Baker’s on-and-off partner, James Hachem, was last year found guilty of her January 2019 murder.
On July 28 this year, a woman found human remains in grassland about 100m south of the Windellama Overpass in Goulburn.
Police this morning confirmed that those remains had now been identified as those of Baker.
In a statement, the Baker family said the pain of Samah’s death continues as each development in the case occurred.
“The news of her remains being discovered four and a half years later isn’t a neat resolution, but it does offer a small measure of what we’ve been longing for all this time,” the Baker family said.
“Each development in the case feels like a reopening of our barely healed wounds, reminding us of the harsh reality of our loss.

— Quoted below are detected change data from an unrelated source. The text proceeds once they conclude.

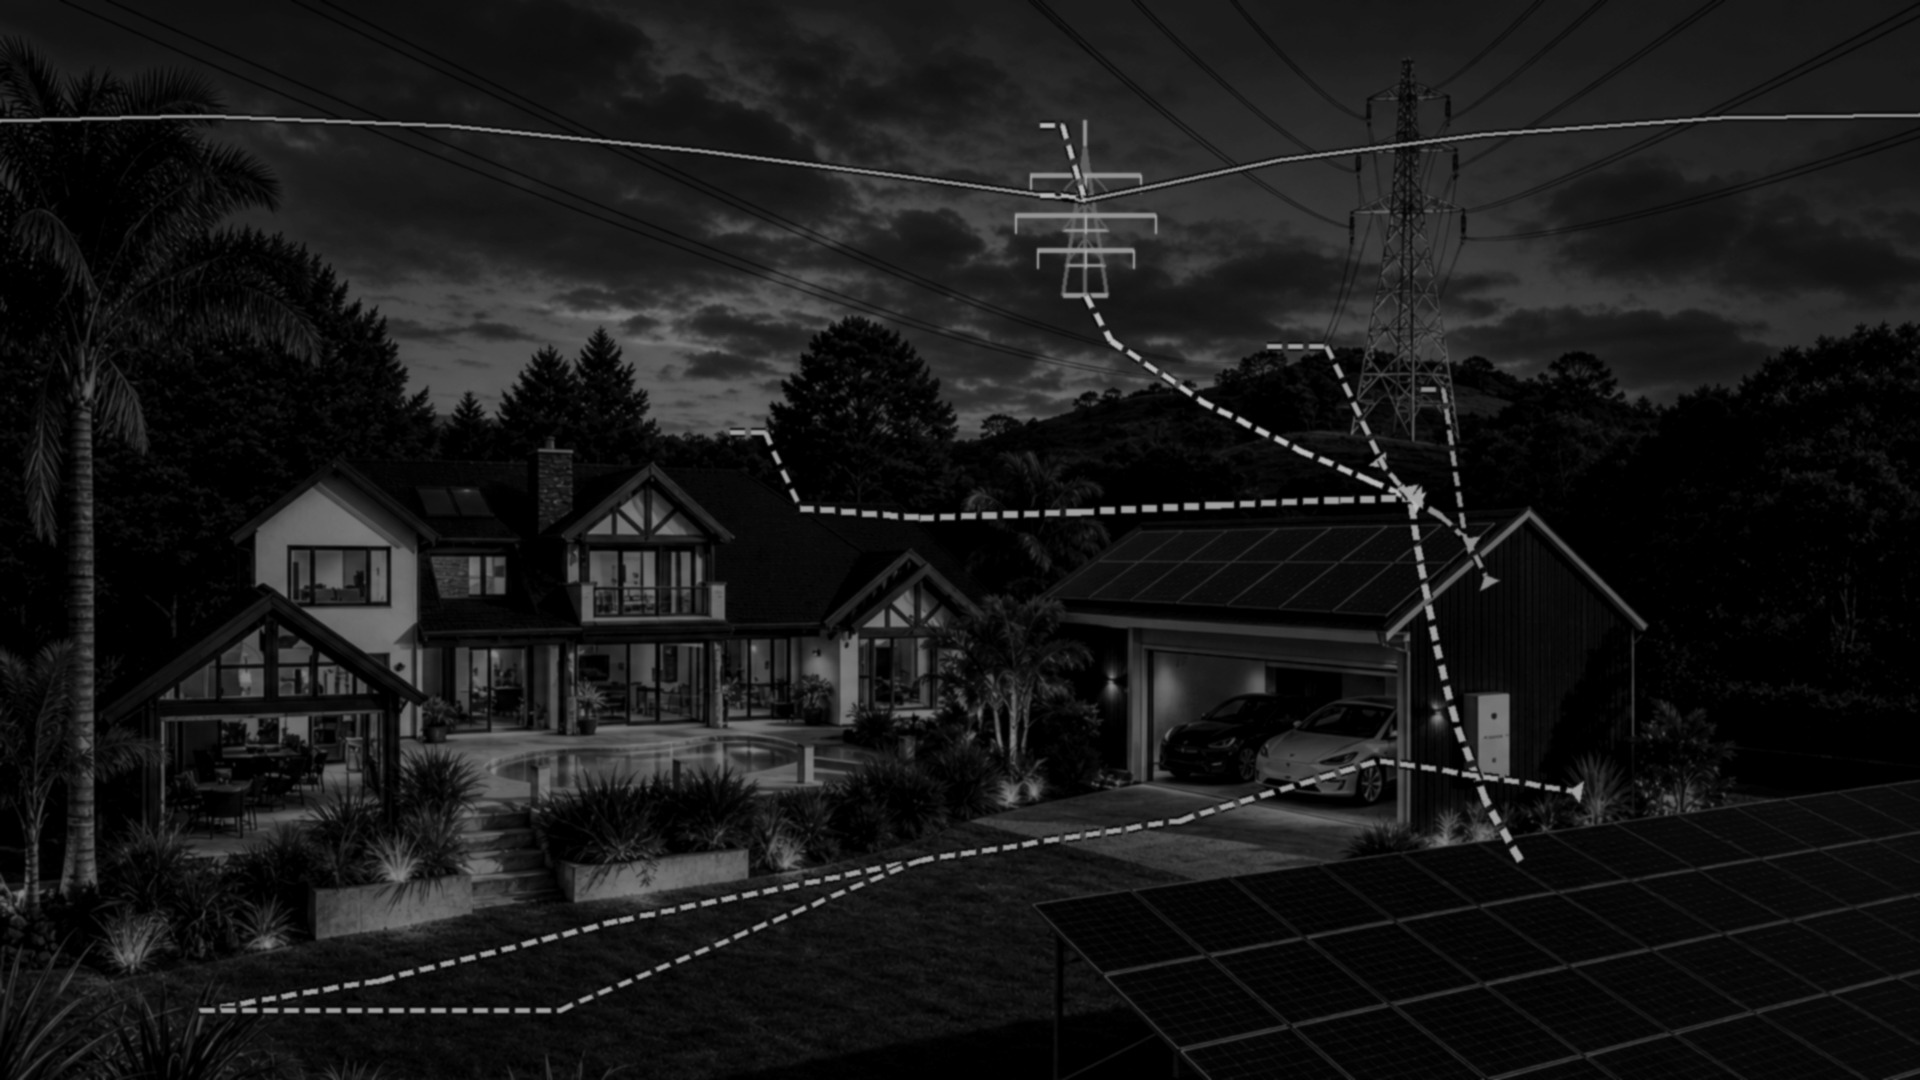
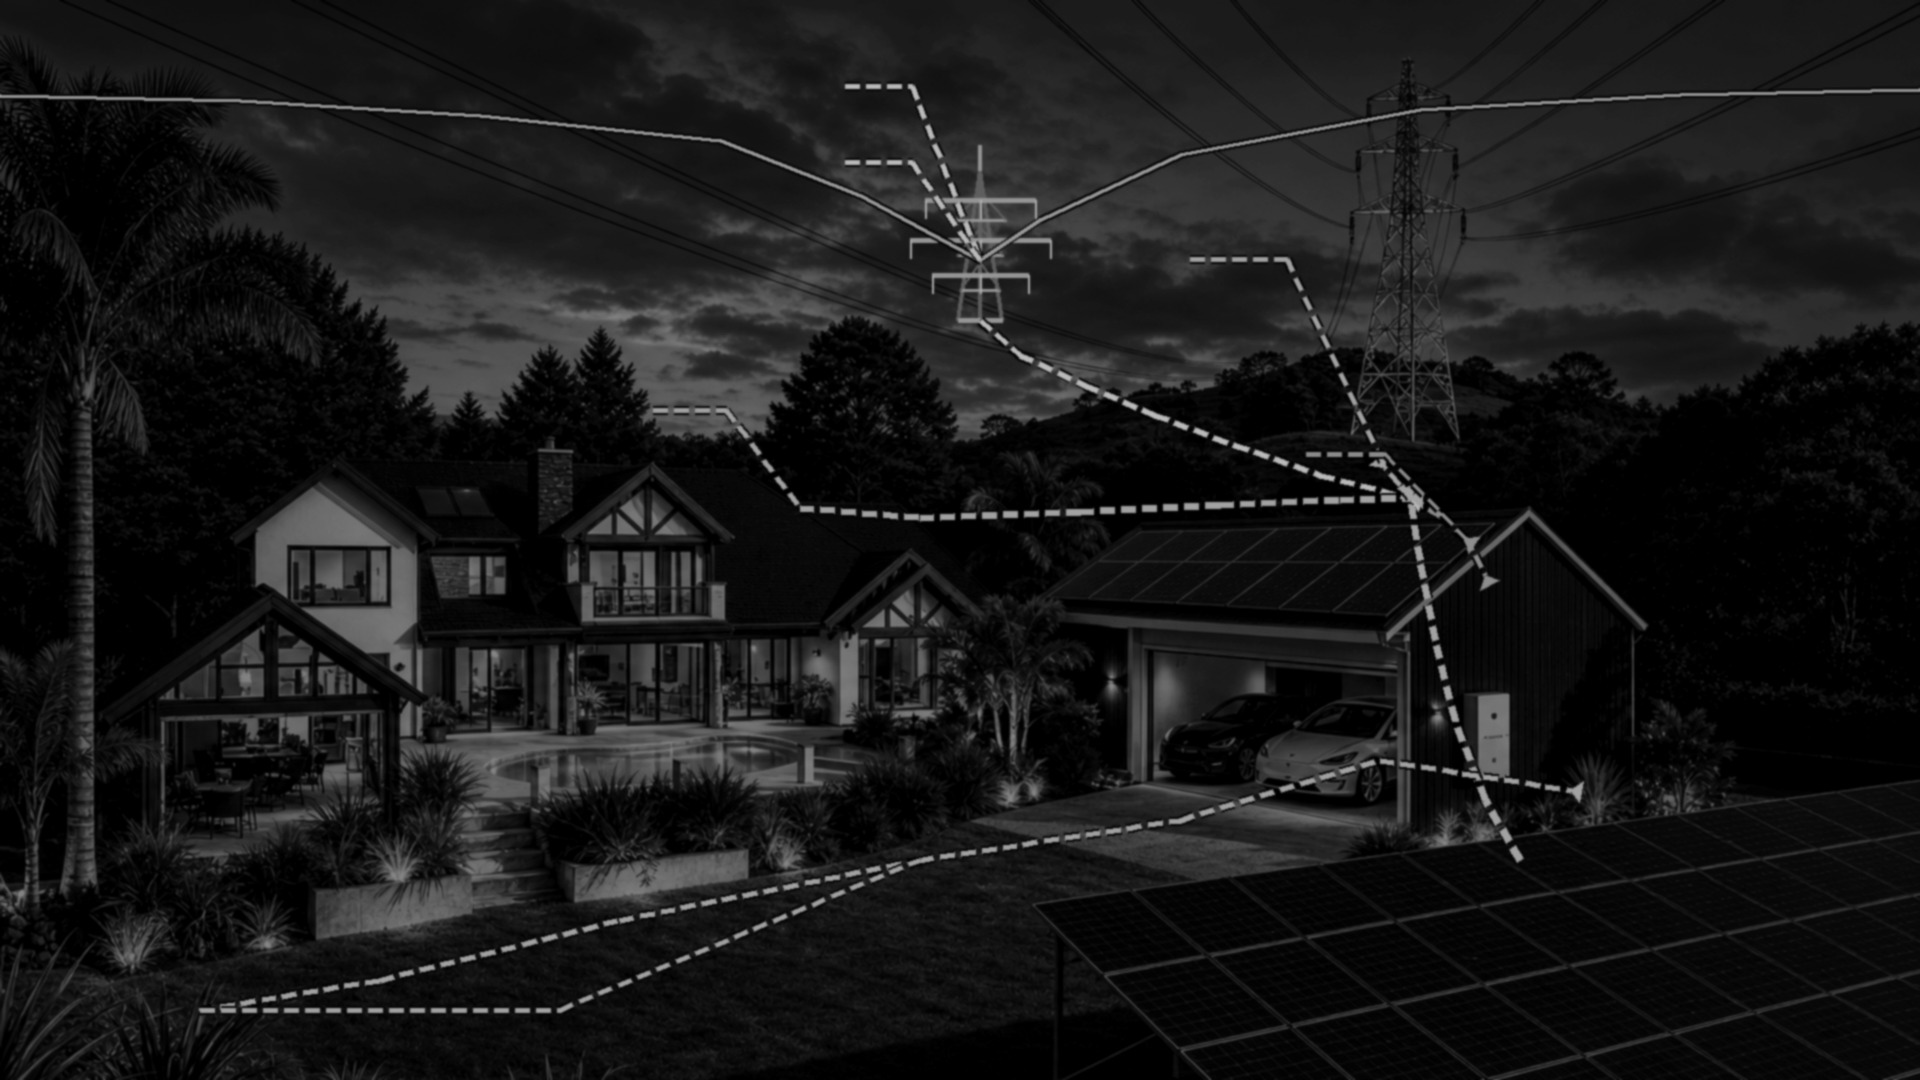
Move v4 pylon to hill center and fix card safe zones.
Reposition lattice tower and HV lines at ~(980,260), use contain letterboxing for full scene visibility, and spread picture-element cards off overlapping corners.

diff --git a/home-assistant/solar-dashboard/scripts/build_v4_backgrounds.py b/home-assistant/solar-dashboard/scripts/build_v4_backgrounds.py
@@ -15,8 +15,8 @@ OUT = ROOT / "www" / "solar-dashboard" / "backgrounds" / "v4"
 SIZE = (1920, 1080)
 
 SITE = {
-    "pylon": (1085, 200),
-    "pylon_base": (1085, 295),
+    "pylon": (980, 260),
+    "pylon_base": (980, 320),
     "inverter": (1410, 498),
     "battery_wall": (1385, 468),
     "ev_charger": (1465, 538),
@@ -25,11 +25,11 @@ SITE = {
 }
 
 CARD_STUBS = {
-    "grid": ((1040, 125), "pylon"),
-    "grid_details": ((1040, 195), "pylon"),
-    "home": ((730, 432), "house_tie"),
-    "battery": ((1267, 346), "battery_wall"),
-    "garage": ((1421, 389), "ev_charger"),
+    "grid": ((845, 86), "pylon"),
+    "grid_details": ((845, 162), "pylon"),
+    "home": ((653, 410), "house_tie"),
+    "battery": ((1190, 259), "battery_wall"),
+    "garage": ((1306, 454), "ev_charger"),
     "solar_array": ((200, 1010), "array_field"),
 }
 
@@ -53,10 +53,11 @@ ROUTES = {
     ],
     "grid_pylon_to_inverter": [
         SITE["pylon_base"],
-        (1110, 340),
-        (1200, 400),
-        (1300, 450),
-        (1370, 480),
+        (1020, 355),
+        (1085, 385),
+        (1155, 415),
+        (1235, 445),
+        (1320, 475),
         SITE["inverter"],
     ],
     "house_to_inverter": [
@@ -73,8 +74,8 @@ ROUTES = {
 }
 
 HV_LINES = {
-    "from_left": [(0, 120), (200, 115), (450, 125), (700, 150), (900, 175), SITE["pylon"]],
-    "from_right": [(1919, 115), (1720, 118), (1480, 135), (1280, 160), (1160, 185), SITE["pylon"]],
+    "from_left": [(0, 95), (240, 100), (480, 115), (720, 140), (860, 195), SITE["pylon"]],
+    "from_right": [(1919, 90), (1680, 95), (1420, 110), (1180, 155), (1040, 220), SITE["pylon"]],
 }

“Even though what remains of Samah has been found, it feels like losing her all over again.”
The full statement can be read below.
Sydney woman Baker, 30, was in a tumultuous and sometimes violent relationship with Hachem, 37, since they had first met at work in 2015.
She ended the relationship with Hachem on multiple occasions, eventually finding a new partner in December 2018.
The court was told Hachem waited outside her apartment in his car and spied on Baker while she was on a date, becoming enraged when he witnessed the pair kissing in the early hours of January 4.
He then concocted a story about his parents being involved in a car accident in order to lure Baker out of her apartment before killing her.
He later went to Bunnings and bought various items including a double sheet, gloves, cleaning products and a digging trowel, before driving to isolated areas in rural NSW.
Baker’s body had not been found at the time of Hachem’s sentencing.
Statement on behalf of Samah Baker’s family
On Friday 4 January 2019, Samah was taken away from us in the cruellest way.
In the years that followed, our grief has been compounded by the fact that we have not been able to have a funeral or lay her to rest.
We never got to say goodbye to her or tell her we loved her for the last time.
The news of her remains being discovered four and a half years later isn’t a neat resolution, but it does offer a small measure of what we’ve been longing for all this time.
Each development in the case feels like a reopening of our barely healed wounds, reminding us of the harsh reality of our loss.
Even though what remains of Samah has been found, it feels like losing her all over again.
We ask for privacy in dealing with our grief.